It’ll be West Indies or Sri Lanka to face them but they’ll be favourites for the final whoever it is… And who could have imagined saying that after that abject defeat by England earlier in the tournament?
PHOTO: Pakistan’s Mohammad Aamer celebrates after catching South Africa’s Grame Smith during their ICC World Twenty20 cricket semi-final match at Trent Bridge cricket ground in Nottingham, England June 18, 2009. REUTERS/Philip Brow
Australia all-rounder Andrew Symonds is being sent home from the World Twenty20 tournament in England for disciplinary reasons, Cricket Australia (CA) has said.
CA chief executive James Sutherland told a hastily-arranged news conference in Melbourne broadcast on national television that Symonds had been ordered home for alcohol related issues.
If the result of a cricket one-day international is forgotten by most fans within a week the shelf life of Twenty20 memories must be measured in Mayfly proportions.
However, that does not mean that there is no value in the smash and crash of cricket’s newest format. Quite the opposite.
Cricket never had much of a reputation for embracing innovation but now the stately rhythm of the five-day Test is being elbowed out of the way by the hell-for-leather scramble of Twenty20 perhaps it’s no surprise that the Mongoose bat Stuart Law used on Tuesday has generated hardly a whimper of protest.
Midway through his innings for Derbyshire on Tuesday, Law switched to using the new Mongoose T20 bat, which, we are told, has a handle that’s 33 percent longer than the standard bat, but with hardly anything in the way of shoulder.
from AxisMundi Jerusalem:
For decades, the small number of cricket followers in Israel has been trying to clear up what is so far an unsolved mystery: Why the sport never took off in the country after the British lowered the Union Jack on pre-state Israel in 1948.
Cricket, along with golf, is probably the most enduring bequest of the British Empire to its former colonies, but definitely not in the Jewish state.
I saw this story and was very surprised. The usually mild-mannered Matthew Hoggard has hit out at his treatment after being dropped by the England cricket side 13 months ago.

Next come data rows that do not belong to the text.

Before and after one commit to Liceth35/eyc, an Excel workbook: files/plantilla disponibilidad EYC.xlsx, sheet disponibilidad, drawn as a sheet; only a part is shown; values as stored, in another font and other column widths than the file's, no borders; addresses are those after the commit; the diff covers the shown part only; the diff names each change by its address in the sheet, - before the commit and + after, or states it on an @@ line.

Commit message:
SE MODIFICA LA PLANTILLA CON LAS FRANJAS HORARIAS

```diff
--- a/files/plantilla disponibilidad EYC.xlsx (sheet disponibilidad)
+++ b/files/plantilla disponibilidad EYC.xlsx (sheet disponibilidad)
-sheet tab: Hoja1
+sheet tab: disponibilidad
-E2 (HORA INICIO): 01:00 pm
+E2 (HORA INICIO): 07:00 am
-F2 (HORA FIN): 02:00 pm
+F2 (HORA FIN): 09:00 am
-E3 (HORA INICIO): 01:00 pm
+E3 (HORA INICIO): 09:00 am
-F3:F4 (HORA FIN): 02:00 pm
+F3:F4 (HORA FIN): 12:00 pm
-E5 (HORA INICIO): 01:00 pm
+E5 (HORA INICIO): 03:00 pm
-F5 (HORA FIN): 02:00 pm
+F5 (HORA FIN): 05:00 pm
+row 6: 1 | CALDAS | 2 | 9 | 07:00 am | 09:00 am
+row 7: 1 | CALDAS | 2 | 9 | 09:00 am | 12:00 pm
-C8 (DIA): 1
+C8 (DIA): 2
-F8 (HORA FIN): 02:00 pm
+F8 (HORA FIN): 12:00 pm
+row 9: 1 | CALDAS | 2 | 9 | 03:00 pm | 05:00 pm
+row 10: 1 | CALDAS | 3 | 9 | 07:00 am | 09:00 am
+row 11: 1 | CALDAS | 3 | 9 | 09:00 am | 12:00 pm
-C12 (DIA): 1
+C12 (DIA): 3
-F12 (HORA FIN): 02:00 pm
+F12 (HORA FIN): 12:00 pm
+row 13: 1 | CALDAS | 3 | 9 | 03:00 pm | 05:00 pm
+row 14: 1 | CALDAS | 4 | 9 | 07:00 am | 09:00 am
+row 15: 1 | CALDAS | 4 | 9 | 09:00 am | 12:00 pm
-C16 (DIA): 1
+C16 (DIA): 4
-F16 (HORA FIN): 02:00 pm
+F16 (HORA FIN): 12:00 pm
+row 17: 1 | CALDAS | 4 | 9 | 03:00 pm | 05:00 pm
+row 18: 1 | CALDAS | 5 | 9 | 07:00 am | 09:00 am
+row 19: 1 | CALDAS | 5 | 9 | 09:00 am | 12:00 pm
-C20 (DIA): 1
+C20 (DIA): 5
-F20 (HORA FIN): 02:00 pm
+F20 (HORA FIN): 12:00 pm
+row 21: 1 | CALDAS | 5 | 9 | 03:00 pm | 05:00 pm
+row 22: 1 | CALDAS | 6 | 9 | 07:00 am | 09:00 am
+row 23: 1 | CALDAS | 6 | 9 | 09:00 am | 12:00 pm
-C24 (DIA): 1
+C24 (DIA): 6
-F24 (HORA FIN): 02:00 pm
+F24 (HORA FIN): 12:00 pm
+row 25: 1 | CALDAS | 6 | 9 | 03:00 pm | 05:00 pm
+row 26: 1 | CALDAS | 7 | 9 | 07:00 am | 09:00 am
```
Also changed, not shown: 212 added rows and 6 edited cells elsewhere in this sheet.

“My contact with the ECB has been zero and so I’m completely and utterly not even thinking about a recall,” said the 32-year-old pace bowler, who was part of the attack which beat Australia in 2005.

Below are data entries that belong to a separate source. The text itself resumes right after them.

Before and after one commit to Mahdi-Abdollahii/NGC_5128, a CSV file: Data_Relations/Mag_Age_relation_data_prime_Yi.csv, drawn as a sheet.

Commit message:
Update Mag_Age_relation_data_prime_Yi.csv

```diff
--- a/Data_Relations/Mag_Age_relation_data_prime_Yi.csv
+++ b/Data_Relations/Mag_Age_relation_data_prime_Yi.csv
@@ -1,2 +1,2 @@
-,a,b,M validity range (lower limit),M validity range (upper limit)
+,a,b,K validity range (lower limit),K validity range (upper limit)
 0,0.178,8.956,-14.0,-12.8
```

Shane Warne didn’t conceal his contempt for coaches during his playing days. Coaches, Warne reckoned, were needed only to transport players to the ground.
In retirement, the great leg-spinner has not modified his views and is scathing, in particular, of the modern obsession with physical fitness.
Here’s Sports Pictures editor Greg Bos’s view: Photographer Phil Brown captured a superb action moment from the cricket match between England and the West Indies. He’s got the ball in the frame, the player with both feet off the ground and a clean dark background to make the image standout.
ORIGINAL CAPTION: West Indies’ Lendl Simmons reacts to an Amjad Khan bouncer during their cricket test match against England at Queen’s Park Oval in Port of Spain March 8, 2009. REUTERS/Philip Brown
While England’s opponents for the famous urn this summer used their last test match to bleed new talent before the Ashes, it comes as no surprise that England spurned the opportunity to do exactly the same with leg-spinner Adil Rashid.
This week’s attack on the Sri Lanka cricket team means Pakistan will be a no-go area for sports teams for years to come but the country will still be able to “host” matches elsewhere, with a “home” series already lined up against Australia in Dubai and Abu Dhabi.
It’s a good solution for the Pakistan Cricket Board, who will keep the team playing and generate much needed cash from the sale of the TV broadcasting rights, but I hope this is not the start of a trend.